• _Front-end code edit data_
★ ★ ★ ★ ★ ★ ★
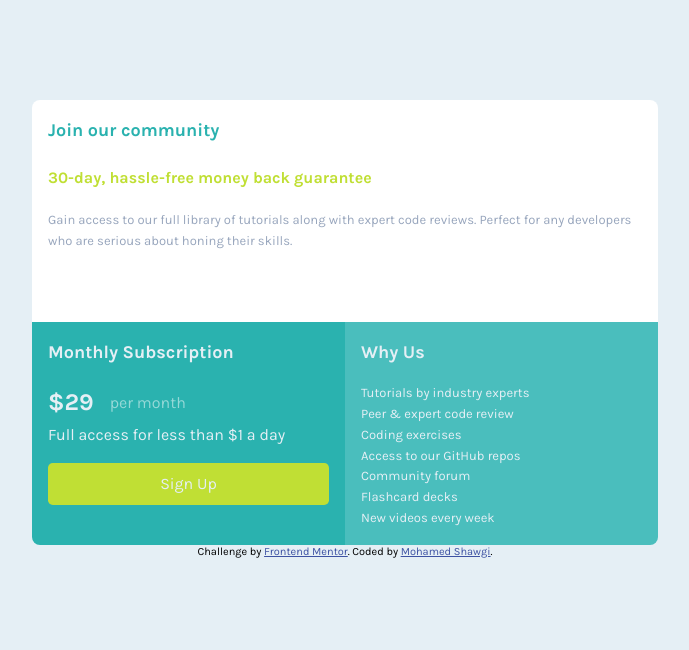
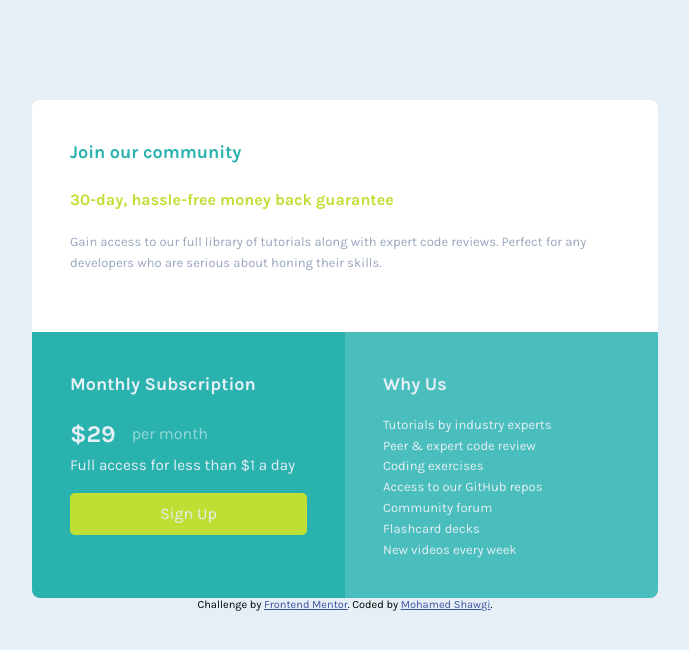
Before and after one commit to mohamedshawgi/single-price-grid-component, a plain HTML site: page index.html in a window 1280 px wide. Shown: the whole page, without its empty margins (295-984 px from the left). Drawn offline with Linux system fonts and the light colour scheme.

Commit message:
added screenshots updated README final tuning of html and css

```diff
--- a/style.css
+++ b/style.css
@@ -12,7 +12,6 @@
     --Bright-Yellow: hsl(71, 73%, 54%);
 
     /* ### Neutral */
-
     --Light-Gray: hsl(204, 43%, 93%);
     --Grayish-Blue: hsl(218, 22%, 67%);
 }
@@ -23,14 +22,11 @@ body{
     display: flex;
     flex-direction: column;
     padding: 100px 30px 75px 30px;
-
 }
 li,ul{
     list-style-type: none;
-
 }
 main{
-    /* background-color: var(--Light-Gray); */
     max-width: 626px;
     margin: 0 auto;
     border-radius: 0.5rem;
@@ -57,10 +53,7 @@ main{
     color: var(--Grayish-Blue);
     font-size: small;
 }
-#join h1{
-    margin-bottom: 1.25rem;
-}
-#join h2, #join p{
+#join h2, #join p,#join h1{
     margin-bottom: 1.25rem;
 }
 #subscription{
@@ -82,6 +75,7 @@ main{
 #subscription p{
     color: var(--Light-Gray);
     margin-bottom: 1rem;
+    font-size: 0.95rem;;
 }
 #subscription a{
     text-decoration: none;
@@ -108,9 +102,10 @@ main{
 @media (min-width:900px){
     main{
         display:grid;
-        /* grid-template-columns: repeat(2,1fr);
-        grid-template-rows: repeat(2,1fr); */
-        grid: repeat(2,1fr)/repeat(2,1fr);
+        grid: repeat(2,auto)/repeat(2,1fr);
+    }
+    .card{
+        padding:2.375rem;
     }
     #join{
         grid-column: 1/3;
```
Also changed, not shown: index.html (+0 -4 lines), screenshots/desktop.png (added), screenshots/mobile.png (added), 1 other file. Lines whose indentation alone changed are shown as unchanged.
★ ★ ★ ★ ★ ★ ★
• _EXERCISE_
Pictures do not belong in the copy. Reproduce the rest of the data exactly.

• _WRITTEN ANSWER_
Before and after one commit to mohamedshawgi/single-price-grid-component, a plain HTML site: page index.html in a window 1280 px wide. Shown: the whole page, without its empty margins (295-984 px from the left). Drawn offline with Linux system fonts and the light colour scheme.

Commit message:
added screenshots updated README final tuning of html and css

```diff
--- a/style.css
+++ b/style.css
@@ -12,7 +12,6 @@
     --Bright-Yellow: hsl(71, 73%, 54%);
 
     /* ### Neutral */
-
     --Light-Gray: hsl(204, 43%, 93%);
     --Grayish-Blue: hsl(218, 22%, 67%);
 }
@@ -23,14 +22,11 @@ body{
     display: flex;
     flex-direction: column;
     padding: 100px 30px 75px 30px;
-
 }
 li,ul{
     list-style-type: none;
-
 }
 main{
-    /* background-color: var(--Light-Gray); */
     max-width: 626px;
     margin: 0 auto;
     border-radius: 0.5rem;
@@ -57,10 +53,7 @@ main{
     color: var(--Grayish-Blue);
     font-size: small;
 }
-#join h1{
-    margin-bottom: 1.25rem;
-}
-#join h2, #join p{
+#join h2, #join p,#join h1{
     margin-bottom: 1.25rem;
 }
 #subscription{
@@ -82,6 +75,7 @@ main{
 #subscription p{
     color: var(--Light-Gray);
     margin-bottom: 1rem;
+    font-size: 0.95rem;;
 }
 #subscription a{
     text-decoration: none;
@@ -108,9 +102,10 @@ main{
 @media (min-width:900px){
     main{
         display:grid;
-        /* grid-template-columns: repeat(2,1fr);
-        grid-template-rows: repeat(2,1fr); */
-        grid: repeat(2,1fr)/repeat(2,1fr);
+        grid: repeat(2,auto)/repeat(2,1fr);
+    }
+    .card{
+        padding:2.375rem;
     }
     #join{
         grid-column: 1/3;
```
Also changed, not shown: index.html (+0 -4 lines), screenshots/desktop.png (added), screenshots/mobile.png (added), 1 other file. Lines whose indentation alone changed are shown as unchanged.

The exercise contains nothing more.